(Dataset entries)
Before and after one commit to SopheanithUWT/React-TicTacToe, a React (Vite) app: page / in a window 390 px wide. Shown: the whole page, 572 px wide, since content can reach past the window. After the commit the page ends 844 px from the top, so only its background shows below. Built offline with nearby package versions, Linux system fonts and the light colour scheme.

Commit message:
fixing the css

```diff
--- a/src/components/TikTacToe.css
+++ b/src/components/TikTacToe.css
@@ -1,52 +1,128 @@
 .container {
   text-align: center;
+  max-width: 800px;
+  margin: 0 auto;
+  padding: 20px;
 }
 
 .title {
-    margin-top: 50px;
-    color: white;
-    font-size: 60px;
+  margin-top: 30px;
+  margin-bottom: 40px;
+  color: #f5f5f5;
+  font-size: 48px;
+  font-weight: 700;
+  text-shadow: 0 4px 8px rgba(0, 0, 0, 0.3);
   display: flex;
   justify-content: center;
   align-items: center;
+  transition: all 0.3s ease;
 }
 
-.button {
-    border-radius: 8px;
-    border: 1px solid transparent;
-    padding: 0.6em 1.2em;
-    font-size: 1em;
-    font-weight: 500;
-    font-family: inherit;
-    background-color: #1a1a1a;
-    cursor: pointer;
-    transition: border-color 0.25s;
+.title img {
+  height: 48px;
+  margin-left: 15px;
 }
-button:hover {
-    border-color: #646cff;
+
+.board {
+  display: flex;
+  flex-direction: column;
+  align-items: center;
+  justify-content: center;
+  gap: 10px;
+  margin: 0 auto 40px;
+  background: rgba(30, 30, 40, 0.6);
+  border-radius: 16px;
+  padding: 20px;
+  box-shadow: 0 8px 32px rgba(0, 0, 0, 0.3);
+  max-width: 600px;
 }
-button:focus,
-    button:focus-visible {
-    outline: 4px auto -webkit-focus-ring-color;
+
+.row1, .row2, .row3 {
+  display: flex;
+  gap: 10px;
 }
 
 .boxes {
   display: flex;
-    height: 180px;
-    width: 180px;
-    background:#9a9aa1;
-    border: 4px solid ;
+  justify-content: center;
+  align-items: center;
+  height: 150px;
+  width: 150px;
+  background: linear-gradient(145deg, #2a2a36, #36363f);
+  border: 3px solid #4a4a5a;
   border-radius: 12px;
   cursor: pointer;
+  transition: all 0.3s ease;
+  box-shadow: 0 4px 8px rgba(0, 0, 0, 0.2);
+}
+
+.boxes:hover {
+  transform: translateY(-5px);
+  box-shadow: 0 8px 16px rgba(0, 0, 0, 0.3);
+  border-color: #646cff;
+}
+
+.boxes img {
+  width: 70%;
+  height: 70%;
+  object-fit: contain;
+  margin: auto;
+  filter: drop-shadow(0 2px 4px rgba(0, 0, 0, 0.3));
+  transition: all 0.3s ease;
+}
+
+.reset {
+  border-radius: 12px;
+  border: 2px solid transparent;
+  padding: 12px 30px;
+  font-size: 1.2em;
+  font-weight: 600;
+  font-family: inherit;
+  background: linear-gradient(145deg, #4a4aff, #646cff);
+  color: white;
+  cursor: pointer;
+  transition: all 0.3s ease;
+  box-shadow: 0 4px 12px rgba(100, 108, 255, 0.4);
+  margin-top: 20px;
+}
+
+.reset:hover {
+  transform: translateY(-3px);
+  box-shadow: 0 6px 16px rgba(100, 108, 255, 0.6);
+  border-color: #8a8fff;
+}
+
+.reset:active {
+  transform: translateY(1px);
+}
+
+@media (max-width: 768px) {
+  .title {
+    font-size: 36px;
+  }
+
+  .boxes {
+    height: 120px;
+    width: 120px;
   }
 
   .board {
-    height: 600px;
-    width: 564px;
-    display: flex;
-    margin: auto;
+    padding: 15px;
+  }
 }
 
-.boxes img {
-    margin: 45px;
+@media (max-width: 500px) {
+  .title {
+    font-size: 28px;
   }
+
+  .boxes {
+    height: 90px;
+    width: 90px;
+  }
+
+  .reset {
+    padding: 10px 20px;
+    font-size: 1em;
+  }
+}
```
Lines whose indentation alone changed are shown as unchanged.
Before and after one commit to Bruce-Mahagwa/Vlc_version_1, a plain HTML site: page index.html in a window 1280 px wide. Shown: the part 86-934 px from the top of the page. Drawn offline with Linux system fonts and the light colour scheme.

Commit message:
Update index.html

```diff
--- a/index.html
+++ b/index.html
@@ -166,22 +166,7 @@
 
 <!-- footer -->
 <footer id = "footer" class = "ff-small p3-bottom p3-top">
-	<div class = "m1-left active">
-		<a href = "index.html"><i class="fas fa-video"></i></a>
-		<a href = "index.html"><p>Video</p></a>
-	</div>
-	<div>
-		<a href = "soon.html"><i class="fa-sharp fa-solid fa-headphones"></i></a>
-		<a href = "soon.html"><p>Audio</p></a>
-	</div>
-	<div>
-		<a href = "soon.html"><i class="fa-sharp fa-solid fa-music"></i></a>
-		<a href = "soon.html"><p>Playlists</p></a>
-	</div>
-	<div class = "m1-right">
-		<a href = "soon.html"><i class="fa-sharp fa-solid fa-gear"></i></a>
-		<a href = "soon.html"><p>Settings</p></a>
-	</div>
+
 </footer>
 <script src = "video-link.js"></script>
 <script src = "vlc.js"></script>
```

» **WHAT TO PRODUCE**
What you hand back must match the records above exactly.

» **ANSWER FOR THE TASK**
Before and after one commit to SopheanithUWT/React-TicTacToe, a React (Vite) app: page / in a window 390 px wide. Shown: the whole page, 572 px wide, since content can reach past the window. After the commit the page ends 844 px from the top, so only its background shows below. Built offline with nearby package versions, Linux system fonts and the light colour scheme.

Commit message:
fixing the css

```diff
--- a/src/components/TikTacToe.css
+++ b/src/components/TikTacToe.css
@@ -1,52 +1,128 @@
 .container {
   text-align: center;
+  max-width: 800px;
+  margin: 0 auto;
+  padding: 20px;
 }
 
 .title {
-    margin-top: 50px;
-    color: white;
-    font-size: 60px;
+  margin-top: 30px;
+  margin-bottom: 40px;
+  color: #f5f5f5;
+  font-size: 48px;
+  font-weight: 700;
+  text-shadow: 0 4px 8px rgba(0, 0, 0, 0.3);
   display: flex;
   justify-content: center;
   align-items: center;
+  transition: all 0.3s ease;
 }
 
-.button {
-    border-radius: 8px;
-    border: 1px solid transparent;
-    padding: 0.6em 1.2em;
-    font-size: 1em;
-    font-weight: 500;
-    font-family: inherit;
-    background-color: #1a1a1a;
-    cursor: pointer;
-    transition: border-color 0.25s;
+.title img {
+  height: 48px;
+  margin-left: 15px;
 }
-button:hover {
-    border-color: #646cff;
+
+.board {
+  display: flex;
+  flex-direction: column;
+  align-items: center;
+  justify-content: center;
+  gap: 10px;
+  margin: 0 auto 40px;
+  background: rgba(30, 30, 40, 0.6);
+  border-radius: 16px;
+  padding: 20px;
+  box-shadow: 0 8px 32px rgba(0, 0, 0, 0.3);
+  max-width: 600px;
 }
-button:focus,
-    button:focus-visible {
-    outline: 4px auto -webkit-focus-ring-color;
+
+.row1, .row2, .row3 {
+  display: flex;
+  gap: 10px;
 }
 
 .boxes {
   display: flex;
-    height: 180px;
-    width: 180px;
-    background:#9a9aa1;
-    border: 4px solid ;
+  justify-content: center;
+  align-items: center;
+  height: 150px;
+  width: 150px;
+  background: linear-gradient(145deg, #2a2a36, #36363f);
+  border: 3px solid #4a4a5a;
   border-radius: 12px;
   cursor: pointer;
+  transition: all 0.3s ease;
+  box-shadow: 0 4px 8px rgba(0, 0, 0, 0.2);
+}
+
+.boxes:hover {
+  transform: translateY(-5px);
+  box-shadow: 0 8px 16px rgba(0, 0, 0, 0.3);
+  border-color: #646cff;
+}
+
+.boxes img {
+  width: 70%;
+  height: 70%;
+  object-fit: contain;
+  margin: auto;
+  filter: drop-shadow(0 2px 4px rgba(0, 0, 0, 0.3));
+  transition: all 0.3s ease;
+}
+
+.reset {
+  border-radius: 12px;
+  border: 2px solid transparent;
+  padding: 12px 30px;
+  font-size: 1.2em;
+  font-weight: 600;
+  font-family: inherit;
+  background: linear-gradient(145deg, #4a4aff, #646cff);
+  color: white;
+  cursor: pointer;
+  transition: all 0.3s ease;
+  box-shadow: 0 4px 12px rgba(100, 108, 255, 0.4);
+  margin-top: 20px;
+}
+
+.reset:hover {
+  transform: translateY(-3px);
+  box-shadow: 0 6px 16px rgba(100, 108, 255, 0.6);
+  border-color: #8a8fff;
+}
+
+.reset:active {
+  transform: translateY(1px);
+}
+
+@media (max-width: 768px) {
+  .title {
+    font-size: 36px;
+  }
+
+  .boxes {
+    height: 120px;
+    width: 120px;
   }
 
   .board {
-    height: 600px;
-    width: 564px;
-    display: flex;
-    margin: auto;
+    padding: 15px;
+  }
 }
 
-.boxes img {
-    margin: 45px;
+@media (max-width: 500px) {
+  .title {
+    font-size: 28px;
   }
+
+  .boxes {
+    height: 90px;
+    width: 90px;
+  }
+
+  .reset {
+    padding: 10px 20px;
+    font-size: 1em;
+  }
+}
```
Lines whose indentation alone changed are shown as unchanged.
Before and after one commit to Bruce-Mahagwa/Vlc_version_1, a plain HTML site: page index.html in a window 1280 px wide. Shown: the part 86-934 px from the top of the page. Drawn offline with Linux system fonts and the light colour scheme.

Commit message:
Update index.html

```diff
--- a/index.html
+++ b/index.html
@@ -166,22 +166,7 @@
 
 <!-- footer -->
 <footer id = "footer" class = "ff-small p3-bottom p3-top">
-	<div class = "m1-left active">
-		<a href = "index.html"><i class="fas fa-video"></i></a>
-		<a href = "index.html"><p>Video</p></a>
-	</div>
-	<div>
-		<a href = "soon.html"><i class="fa-sharp fa-solid fa-headphones"></i></a>
-		<a href = "soon.html"><p>Audio</p></a>
-	</div>
-	<div>
-		<a href = "soon.html"><i class="fa-sharp fa-solid fa-music"></i></a>
-		<a href = "soon.html"><p>Playlists</p></a>
-	</div>
-	<div class = "m1-right">
-		<a href = "soon.html"><i class="fa-sharp fa-solid fa-gear"></i></a>
-		<a href = "soon.html"><p>Settings</p></a>
-	</div>
+
 </footer>
 <script src = "video-link.js"></script>
 <script src = "vlc.js"></script>
```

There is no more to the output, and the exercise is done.